From kindergarten through Upper School, Keystone students travel to nearby and distant locations to explore their world.
Lower School field trips are designed to support, enhance and enrich daily classroom instruction. Students attend plays, visit working farms, and sample the history of San Antonio and Austin. Middle School students travel overnight in pursuit of science, history and personal challenges, and Upper School students travel farther still.
The purpose of these excursions is to introduce students to incredible natural beauty and the joys of the outdoors, and to give students an opportunity to know each other better outside of the classroom. When students finish their schooling at Keystone, they often recount their trips over the years as the source of deepening their connections with teachers and with each other, and providing memories that last a lifetime.
Students travel to the state park near Helotes to hike and explore as a class. Students have the option to camp overnight in tents.
Fifth graders visit Natural Bridge Caverns and Wonder World Park to learn about wet and dry formation caves, and they stay overnight one night in cabins at T Bar M Camp in New Braunfels, where they participate in team building and orienteering activities.
Sixth graders travel to Nature’s Classroom Institute in New Ulm; students spend two nights in cabins, and they participate in activities that promote teamwork, leadership, and camaraderie. The focus of this trip is the land, ecology, and environment of South Texas.
Seventh graders visit Rockport and the Coastal Bend to learn more about Texas wildlife. Their trip includes an outing to Corpus Christi to visit the USS Lexington museum and taking a tour of Corpus Christi Bay.
Eighth graders travel to Yellowstone National Park in Wyoming, where they study the geology and ecology of the park. Students camp in tents for four nights and are responsible for helping cook meals as they work in groups to complete camp chores and tasks.
Not only does this trip provide an opportunity for returning Keystone students to bond with new classmates, it allows them to study the Olympic ecosystem of the Pacific Northwest, study old growth forests, conduct water-based science measurements and testing, and study the effect of dam removals on a salmon migration river.
Sophomores travel to the Tampa, Florida area for wetlands research, marine biology instruction, and other learning about a complex North American ecosystem. Side trips include canoeing, hiking in Lake Myakka State Park, a visit to Siesta Key and swimming with manatees at Crystal River.
Visits to Civil War battle sites, hikes in the Shenandoah National Park and two days exploring DC museums and the Mall, will supplement the American history and American literature aspects of the junior year curriculum. Planned excursions include the National Museum of African American History and Culture and the National Gallery of Art.

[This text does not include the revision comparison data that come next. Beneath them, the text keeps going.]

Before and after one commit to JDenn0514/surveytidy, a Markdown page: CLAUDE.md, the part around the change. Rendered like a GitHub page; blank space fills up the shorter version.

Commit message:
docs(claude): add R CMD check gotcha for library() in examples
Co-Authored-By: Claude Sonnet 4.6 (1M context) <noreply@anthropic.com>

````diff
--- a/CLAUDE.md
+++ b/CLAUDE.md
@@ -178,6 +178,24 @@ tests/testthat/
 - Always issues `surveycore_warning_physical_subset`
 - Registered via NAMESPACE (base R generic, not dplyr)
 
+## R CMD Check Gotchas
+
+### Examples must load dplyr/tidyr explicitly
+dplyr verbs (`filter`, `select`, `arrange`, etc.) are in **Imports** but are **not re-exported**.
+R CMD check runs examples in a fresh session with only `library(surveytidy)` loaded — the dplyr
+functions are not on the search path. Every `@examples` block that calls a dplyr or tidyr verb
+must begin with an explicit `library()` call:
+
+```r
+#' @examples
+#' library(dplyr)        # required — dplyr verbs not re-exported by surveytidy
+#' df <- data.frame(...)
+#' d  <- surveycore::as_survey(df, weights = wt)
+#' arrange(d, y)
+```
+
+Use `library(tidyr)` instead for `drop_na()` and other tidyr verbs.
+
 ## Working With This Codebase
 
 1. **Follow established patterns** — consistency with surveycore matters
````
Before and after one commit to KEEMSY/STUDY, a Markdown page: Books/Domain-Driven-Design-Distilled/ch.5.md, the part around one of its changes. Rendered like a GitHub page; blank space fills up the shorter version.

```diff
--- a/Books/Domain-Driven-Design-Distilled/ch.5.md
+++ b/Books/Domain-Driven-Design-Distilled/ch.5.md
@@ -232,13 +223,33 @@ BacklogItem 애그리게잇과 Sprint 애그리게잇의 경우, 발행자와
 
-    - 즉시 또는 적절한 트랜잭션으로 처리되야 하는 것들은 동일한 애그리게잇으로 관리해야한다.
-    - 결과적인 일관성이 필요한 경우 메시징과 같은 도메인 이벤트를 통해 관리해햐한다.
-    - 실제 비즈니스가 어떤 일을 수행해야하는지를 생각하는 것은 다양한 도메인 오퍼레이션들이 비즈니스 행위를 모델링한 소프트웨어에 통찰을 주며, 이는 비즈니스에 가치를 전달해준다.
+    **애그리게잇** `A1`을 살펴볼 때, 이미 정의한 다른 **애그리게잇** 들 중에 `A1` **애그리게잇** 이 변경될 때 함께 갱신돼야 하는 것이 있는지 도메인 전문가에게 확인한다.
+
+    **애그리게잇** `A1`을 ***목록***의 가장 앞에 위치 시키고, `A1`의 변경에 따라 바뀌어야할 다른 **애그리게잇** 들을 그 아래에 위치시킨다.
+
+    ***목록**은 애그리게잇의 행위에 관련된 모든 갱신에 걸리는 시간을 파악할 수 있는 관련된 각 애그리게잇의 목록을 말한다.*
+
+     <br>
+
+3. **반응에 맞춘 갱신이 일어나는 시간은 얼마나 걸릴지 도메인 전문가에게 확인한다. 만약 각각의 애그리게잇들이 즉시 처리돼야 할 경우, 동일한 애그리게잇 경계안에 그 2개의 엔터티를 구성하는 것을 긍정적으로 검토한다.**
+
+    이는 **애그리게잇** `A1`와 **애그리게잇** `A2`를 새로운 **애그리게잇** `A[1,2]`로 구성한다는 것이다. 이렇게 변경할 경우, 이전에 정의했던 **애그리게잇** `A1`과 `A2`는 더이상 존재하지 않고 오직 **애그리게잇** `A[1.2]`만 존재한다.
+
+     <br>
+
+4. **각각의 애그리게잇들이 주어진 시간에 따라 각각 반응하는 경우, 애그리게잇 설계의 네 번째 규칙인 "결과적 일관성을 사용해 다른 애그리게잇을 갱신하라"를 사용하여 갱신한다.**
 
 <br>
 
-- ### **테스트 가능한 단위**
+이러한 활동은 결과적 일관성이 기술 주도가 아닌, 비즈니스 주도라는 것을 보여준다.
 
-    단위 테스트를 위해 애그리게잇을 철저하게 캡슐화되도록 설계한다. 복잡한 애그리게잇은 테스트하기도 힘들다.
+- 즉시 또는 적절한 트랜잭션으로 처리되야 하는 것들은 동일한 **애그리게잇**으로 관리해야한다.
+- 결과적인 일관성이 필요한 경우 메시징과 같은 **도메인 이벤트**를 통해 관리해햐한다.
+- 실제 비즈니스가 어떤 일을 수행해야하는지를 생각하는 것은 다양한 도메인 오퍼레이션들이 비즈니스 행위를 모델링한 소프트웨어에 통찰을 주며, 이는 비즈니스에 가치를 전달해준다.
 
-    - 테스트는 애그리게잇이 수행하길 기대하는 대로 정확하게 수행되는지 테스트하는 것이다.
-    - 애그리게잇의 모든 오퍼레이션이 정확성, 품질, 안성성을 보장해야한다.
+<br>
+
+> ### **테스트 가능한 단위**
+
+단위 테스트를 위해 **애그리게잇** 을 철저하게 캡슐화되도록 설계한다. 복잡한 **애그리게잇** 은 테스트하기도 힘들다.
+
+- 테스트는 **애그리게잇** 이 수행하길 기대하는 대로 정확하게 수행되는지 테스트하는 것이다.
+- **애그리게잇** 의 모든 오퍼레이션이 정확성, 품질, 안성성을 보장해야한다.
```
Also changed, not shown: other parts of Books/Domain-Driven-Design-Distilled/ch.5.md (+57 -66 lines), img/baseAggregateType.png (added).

This trip brings students together to study the Yosemite ecosystem under the themes of a sense of place, interconnections, and stewardship. Students will work with Nature Bridge instructors to explore the climate, geology, geography, plant life, and animal life of Yosemite to grasp how and why Yosemite is changing.